At the foot of the great rock of Sittanavasal, nothing was growing by the 1990’s but grass.  There were no trees, vines, or flowering plants. It was a wasteland.  The professional people of CPREEC—botanists and environmental experts arrived.  They did extensive interviews with the village elders and researched the local area to determine exactly which plants were native to that particular location.  After all, there wouldn’t be much point in planting species that didn’t belong there.  Only original native species would be used to restore the sacred grove.

Very shortly they came across an unexpected difficulty.  Something was wrong with the soil.  It was strangely acidic, and they eventually came to the realization that this was a human-caused problem, but, amazingly, not a recent one.  Around 1,500 to 2,000 years ago, when the Jains lived there, as they were painting their incredibly beautiful frescoes on the walls, they were extremely careful, as always, never to harm any animals.

Sittanavasal - another view

The binding material in many types of paint was made from animal products.  This was not at all acceptable to the Jains, since they believed in doing no harm to any animals. So they had to develop paints that contained only plant-based products.  They achieved this by using an ingredient found in a particular species of onion, and subsequently, they planted lots and lots of these onions nearby in the ground, so that they would have the wherewithal to continue to manufacture their paints.

In saving the animals from exploitation, however, they unwittingly were harming the local soil.  Of course, they had no way to know that this was happening, and it was an ironic turn of events that the Jains, in protecting nature, were accidentally and unknowingly causing harm to the environment.

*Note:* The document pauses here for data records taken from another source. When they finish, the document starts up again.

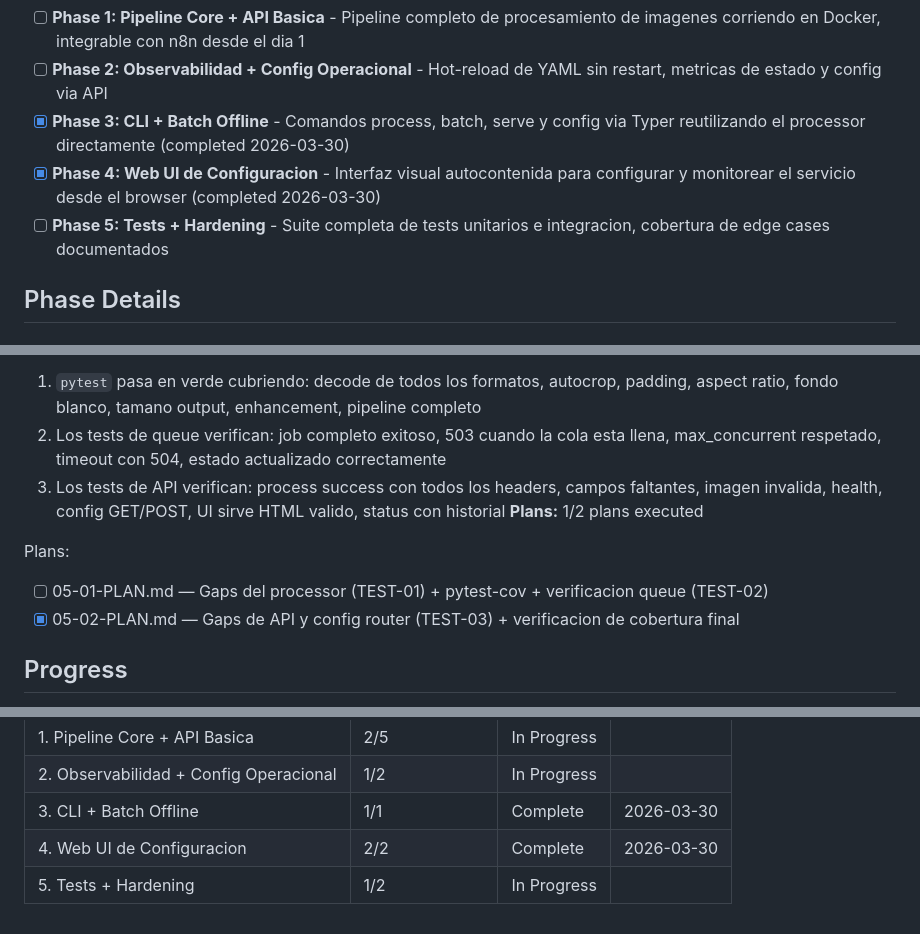
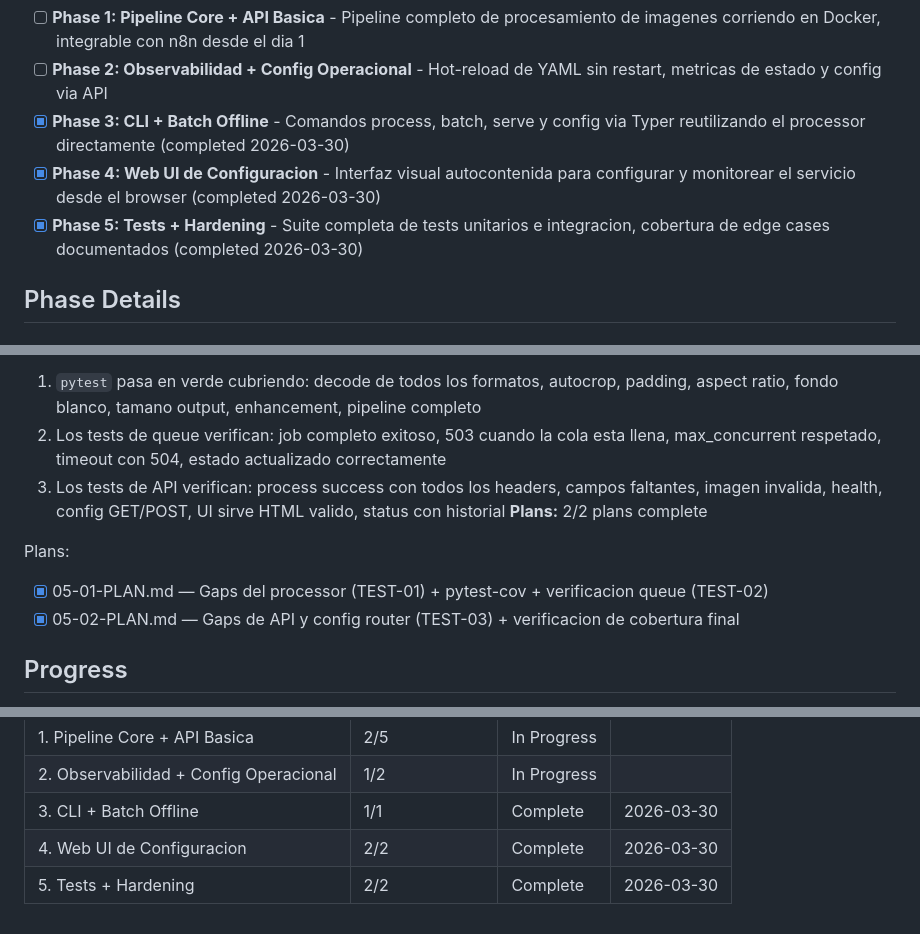
Before and after one commit to objetiva-comercios/objetiva-comercios-imgproc, a Markdown page: .planning/ROADMAP.md, 3 parts joined by grey strips. Drawn GitHub-style.

```diff
--- a/.planning/ROADMAP.md
+++ b/.planning/ROADMAP.md
@@ -16,7 +16,7 @@ Decimal phases appear between their surrounding integers in numeric order.
 - [ ] **Phase 2: Observabilidad + Config Operacional** - Hot-reload de YAML sin restart, metricas de estado y config via API
 - [x] **Phase 3: CLI + Batch Offline** - Comandos process, batch, serve y config via Typer reutilizando el processor directamente (completed 2026-03-30)
 - [x] **Phase 4: Web UI de Configuracion** - Interfaz visual autocontenida para configurar y monitorear el servicio desde el browser (completed 2026-03-30)
-- [ ] **Phase 5: Tests + Hardening** - Suite completa de tests unitarios e integracion, cobertura de edge cases documentados
+- [x] **Phase 5: Tests + Hardening** - Suite completa de tests unitarios e integracion, cobertura de edge cases documentados (completed 2026-03-30)
 
 ## Phase Details
 
@@ -92,10 +92,10 @@ Plans:
   1. `pytest` pasa en verde cubriendo: decode de todos los formatos, autocrop, padding, aspect ratio, fondo blanco, tamano output, enhancement, pipeline completo
   2. Los tests de queue verifican: job completo exitoso, 503 cuando la cola esta llena, max_concurrent respetado, timeout con 504, estado actualizado correctamente
   3. Los tests de API verifican: process success con todos los headers, campos faltantes, imagen invalida, health, config GET/POST, UI sirve HTML valido, status con historial
-**Plans:** 1/2 plans executed
+**Plans:** 2/2 plans complete
 
 Plans:
-- [ ] 05-01-PLAN.md — Gaps del processor (TEST-01) + pytest-cov + verificacion queue (TEST-02)
+- [x] 05-01-PLAN.md — Gaps del processor (TEST-01) + pytest-cov + verificacion queue (TEST-02)
 - [x] 05-02-PLAN.md — Gaps de API y config router (TEST-03) + verificacion de cobertura final
 
 ## Progress
@@ -109,4 +109,4 @@ Phases execute in numeric order: 1 -> 2 -> 3 -> 4 -> 5
 | 2. Observabilidad + Config Operacional | 1/2 | In Progress|  |
 | 3. CLI + Batch Offline | 1/1 | Complete   | 2026-03-30 |
 | 4. Web UI de Configuracion | 2/2 | Complete   | 2026-03-30 |
-| 5. Tests + Hardening | 1/2 | In Progress|  |
+| 5. Tests + Hardening | 2/2 | Complete   | 2026-03-30 |
```
Also changed, not shown: .planning/STATE.md (+11 -8 lines), 1 other file.
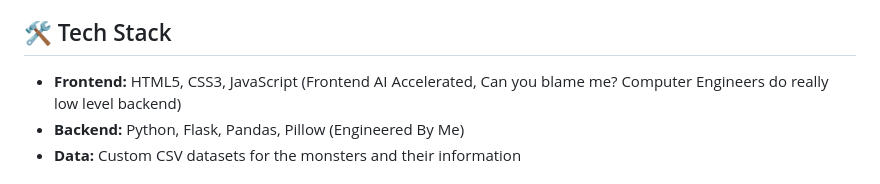
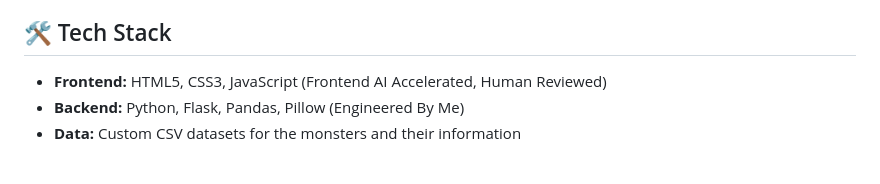
Before and after one commit to NRampel/PRESSUREDLE, a Markdown page: README.md, the part around the change. Rendered like a GitHub page.

Commit message:
Update frontend tech stack description in README

```diff
--- a/README.md
+++ b/README.md
@@ -28,7 +28,7 @@ Welcome to **PRESSUREDLE**, a passion project inspired by the ROBLOX Survival-Ho
 * If the user successfully guesses the monster, then the user wins the game.
 
 ## 🛠️ Tech Stack
-* **Frontend:** HTML5, CSS3, JavaScript (Frontend AI Accelerated, Can you blame me? Computer Engineers do really low level backend)
+* **Frontend:** HTML5, CSS3, JavaScript (Frontend AI Accelerated, Human Reviewed)
 * **Backend:** Python, Flask, Pandas, Pillow (Engineered By Me)
 * **Data:** Custom CSV datasets for the monsters and their information
 
```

Once they realized that the invasive onion species was the cause of the imbalance in the soil, CPREEC spent countless hours removing the onions from the ground (they were still growing there 2,000 years later!) so that other plants would be able to grow again.  They got up nearly all of them, the soil became fertile again, and they were able to plant trees, flowing bushes, and vines—that have since grown into beautiful plants.

While we were visiting this past February, we did come upon an unexpected occurrence, a little onion remained right there in the ground.

Whenever CPREEC restores a sacred grove, they hire one of the people living there to serve as the grove’s custodian.  Rangam, the custodian of the Sittanavasal sacred grove, had accompanied us, up the steep stairway cut into the rock, so that we could see the ancient windswept site at the top—and then at the foot of the great rock, he led us along the pathway through the restored sacred grove, now lush with trees and plants which lend great beauty to the majestic rock.

Rangam, with the onion

Then Rangam came across the stray onion—right there at his feet growing in the soil.  He carefully dug it out of the ground and held it up—the offending alien onion.

(Although it is silly, I did feel a little sorry for the onion.  It will no doubt become a happy onion in heaven.)

How hard it is as humans to avoid causing harm to the earth. Even the ancient Jains, who managed far better than most of us do, could not avoid harming a bit of the planet, even as they were doing their best to protect the animals and the natural world.